Santa Monica "Coasts" at Open Street Festival

Bikes, skateboards, and rollerblades cruised the shut-down streets of Downtown Santa Monica in celebration of the annual COAST Festival on Sunday, Sept. 15. The city closed sections of Ocean Avenue, Colorado Esplanade, and Main Street from 10 a.m. to 4 p.m. to provide a car-free space for people to ride freely.

As a fairly new tradition to Santa Monica, the fourth annual COAST Festival aimed to inspire “people-powered and sustainable” transportation throughout the community, according to the city's official website. To this end, various artists collaborated with COAST for three weeks leading up to the event to host workshops on decorating bikes and helmets, creating cardboard signs, and designing masks.

Aside from road closures, Breeze Bike Share and Big Blue Bus rides were free all day in celebration of the event. The open streets and sidewalks made room for interactive pop-up activities.

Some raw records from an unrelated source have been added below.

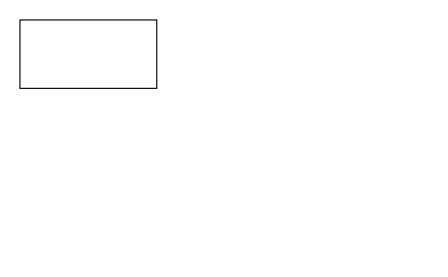
Riviera77/ClubMoto keeps this draw.io diagram as test.drawio. Above is the earlier version. Source tidied: cells renumbered, new cells numbered last; positions are measured from the earlier drawing's top-left corner, leaving out a move shared by most shapes. Both pictures are drawn from the tidied source at 114%, with x=0, y=0 at pixel (19, 19).
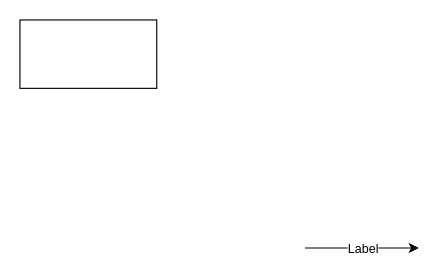
The same page after the edit.

Diff of the diagram source:
```diff
@@
 <mxGraphModel>
   <root>
     <mxCell id="0" />
     <mxCell id="1" parent="0" />
     <mxCell id="2" style="rounded=0;whiteSpace=wrap;html=1;" parent="1" vertex="1">
       <mxGeometry width="120" height="60" as="geometry" />
     </mxCell>
+    <mxCell id="3" style="endArrow=classic;html=1;" parent="1" edge="1">
+      <mxGeometry relative="1" as="geometry">
+        <mxPoint x="250" y="200" as="sourcePoint" />
+        <mxPoint x="350" y="200" as="targetPoint" />
+      </mxGeometry>
+    </mxCell>
+    <mxCell id="4" value="Label" style="edgeLabel;html=1;align=center;verticalAlign=middle;" parent="3" vertex="1">
+      <mxGeometry relative="1" as="geometry" />
+    </mxCell>
   </root>
 </mxGraphModel>
```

A roller rink adorned with a disco ball with music to match stood at the north end of Ocean Avenue. On Main Street, professional skateboarders ollied higher and higher off miniature ramps.

An abundant number of booths like Santa Monica Spoke, a non-profit organization dedicated to healthier and safer transportation, brought an educational aspect to the festival. The organization hosted an interactive immersive pop-up experience to teach children how to safely and confidently ride their bikes. The pop-up booth also offered free bike safety checks, including air pumping and minor repairs.

"Open street's events open our eyes to the possibilities of how we can interact, experience and enjoy our communities," said Cynthia Rose, director of Santa Monica Spoke. "[They] expand our views as to what is possible — streets that belong to people and not simply to moving cars."

As people cruised the open roads, various forms of entertainment appeared out of Main Street to saunter alongside attendees. Performers in face makeup paddled oversized bicycles and tin wagons, escorting costumed acrobats on stilts. The Mariachi Lindas Mexicanas sang for gathered crowds every half hour, while Dixieland band California Feet Warmers played their instruments while marching with groups of riders.

While the organizers of COAST emphasized sustainability and street safety, they also emphasized the power of community. With this goal in mind, the event coordinators aimed to make the day's festivities both immersive and interactive for participants.

"This year we saw even more ways for people to enjoy art, entertainment and community interactions," Rose continued. "More events and activities… [gave] folks ways they could become part of the experience the day of."

In addition, artist Molly Allis encouraged attendees to contribute to a community mural, located at the forefront of COAST. Illustrated by Allis, the artist allowed kids and adults alike to use markers to bring the mural to life.

"It was wonderful to see so many families and kids exploring and enjoying two miles of open streets," said Constance Farrell, Public Information Officer for the city of Santa Monica. "We hope it inspired residents to opt for car-free ways to get around in everyday life.”

Bike animation by Tanya Azari, adapted from original design by Luc Awater